Data records -
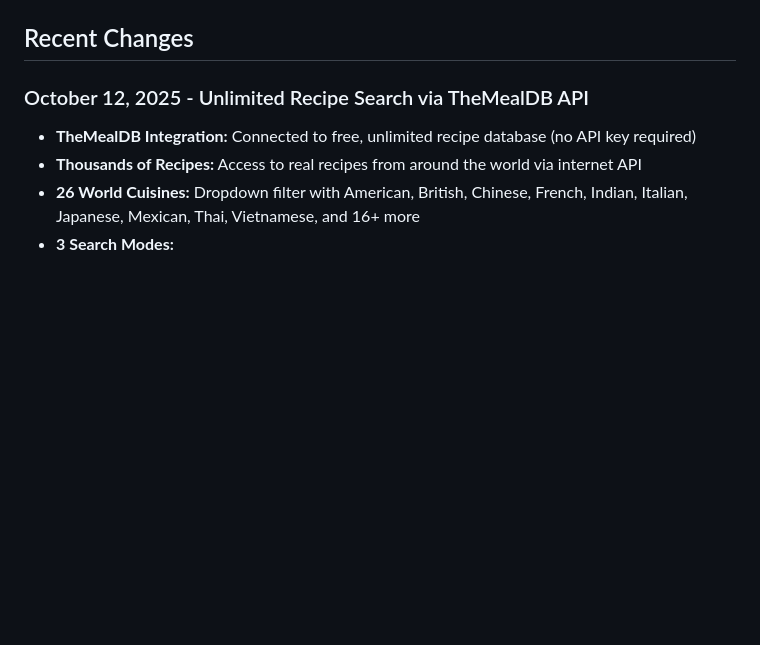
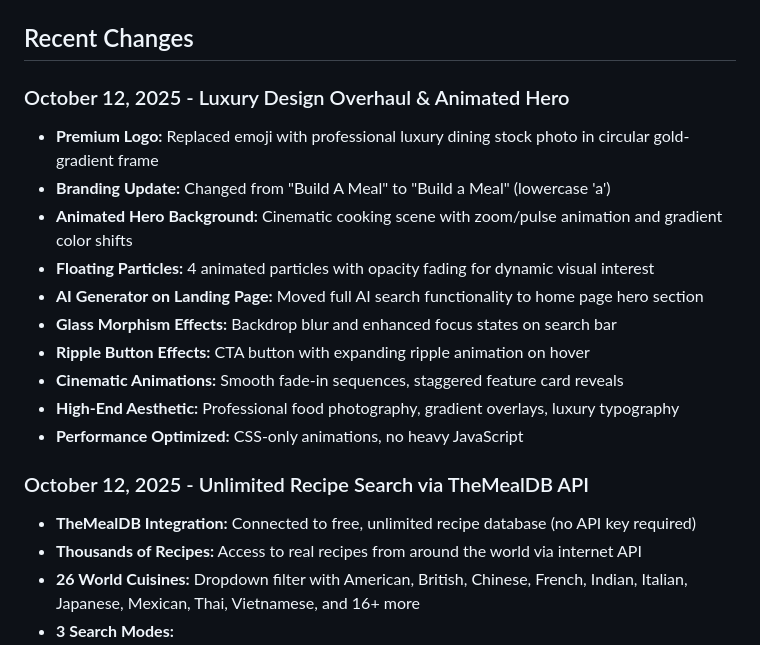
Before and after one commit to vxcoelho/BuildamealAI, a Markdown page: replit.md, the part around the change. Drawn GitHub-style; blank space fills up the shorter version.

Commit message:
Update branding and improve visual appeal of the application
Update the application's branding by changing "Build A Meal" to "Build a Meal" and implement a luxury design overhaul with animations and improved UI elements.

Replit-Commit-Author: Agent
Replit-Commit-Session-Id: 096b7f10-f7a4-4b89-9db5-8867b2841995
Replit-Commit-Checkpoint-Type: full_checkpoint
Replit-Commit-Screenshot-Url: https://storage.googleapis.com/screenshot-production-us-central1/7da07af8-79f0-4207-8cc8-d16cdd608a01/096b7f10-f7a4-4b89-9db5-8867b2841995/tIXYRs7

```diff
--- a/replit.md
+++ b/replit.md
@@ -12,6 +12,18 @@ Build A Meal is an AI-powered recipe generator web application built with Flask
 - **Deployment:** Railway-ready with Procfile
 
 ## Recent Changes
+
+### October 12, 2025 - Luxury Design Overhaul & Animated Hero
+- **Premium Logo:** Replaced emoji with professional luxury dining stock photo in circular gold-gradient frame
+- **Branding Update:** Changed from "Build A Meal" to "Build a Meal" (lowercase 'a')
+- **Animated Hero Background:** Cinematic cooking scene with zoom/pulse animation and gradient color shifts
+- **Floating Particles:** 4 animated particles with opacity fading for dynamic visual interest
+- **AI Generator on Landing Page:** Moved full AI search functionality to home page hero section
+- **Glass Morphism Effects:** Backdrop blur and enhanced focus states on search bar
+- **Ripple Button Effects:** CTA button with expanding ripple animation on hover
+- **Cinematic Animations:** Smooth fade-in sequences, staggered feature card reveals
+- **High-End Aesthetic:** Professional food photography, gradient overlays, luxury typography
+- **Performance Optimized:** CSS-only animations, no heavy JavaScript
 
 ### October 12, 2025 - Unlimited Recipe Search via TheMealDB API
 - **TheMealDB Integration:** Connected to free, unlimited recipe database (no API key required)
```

Exercise directions - Every line above has to be output exactly; the pictures must be dropped.

Response -
Before and after one commit to vxcoelho/BuildamealAI, a Markdown page: replit.md, the part around the change. Drawn GitHub-style; blank space fills up the shorter version.

Commit message:
Update branding and improve visual appeal of the application
Update the application's branding by changing "Build A Meal" to "Build a Meal" and implement a luxury design overhaul with animations and improved UI elements.

Replit-Commit-Author: Agent
Replit-Commit-Session-Id: 096b7f10-f7a4-4b89-9db5-8867b2841995
Replit-Commit-Checkpoint-Type: full_checkpoint
Replit-Commit-Screenshot-Url: https://storage.googleapis.com/screenshot-production-us-central1/7da07af8-79f0-4207-8cc8-d16cdd608a01/096b7f10-f7a4-4b89-9db5-8867b2841995/tIXYRs7

```diff
--- a/replit.md
+++ b/replit.md
@@ -12,6 +12,18 @@ Build A Meal is an AI-powered recipe generator web application built with Flask
 - **Deployment:** Railway-ready with Procfile
 
 ## Recent Changes
+
+### October 12, 2025 - Luxury Design Overhaul & Animated Hero
+- **Premium Logo:** Replaced emoji with professional luxury dining stock photo in circular gold-gradient frame
+- **Branding Update:** Changed from "Build A Meal" to "Build a Meal" (lowercase 'a')
+- **Animated Hero Background:** Cinematic cooking scene with zoom/pulse animation and gradient color shifts
+- **Floating Particles:** 4 animated particles with opacity fading for dynamic visual interest
+- **AI Generator on Landing Page:** Moved full AI search functionality to home page hero section
+- **Glass Morphism Effects:** Backdrop blur and enhanced focus states on search bar
+- **Ripple Button Effects:** CTA button with expanding ripple animation on hover
+- **Cinematic Animations:** Smooth fade-in sequences, staggered feature card reveals
+- **High-End Aesthetic:** Professional food photography, gradient overlays, luxury typography
+- **Performance Optimized:** CSS-only animations, no heavy JavaScript
 
 ### October 12, 2025 - Unlimited Recipe Search via TheMealDB API
 - **TheMealDB Integration:** Connected to free, unlimited recipe database (no API key required)
```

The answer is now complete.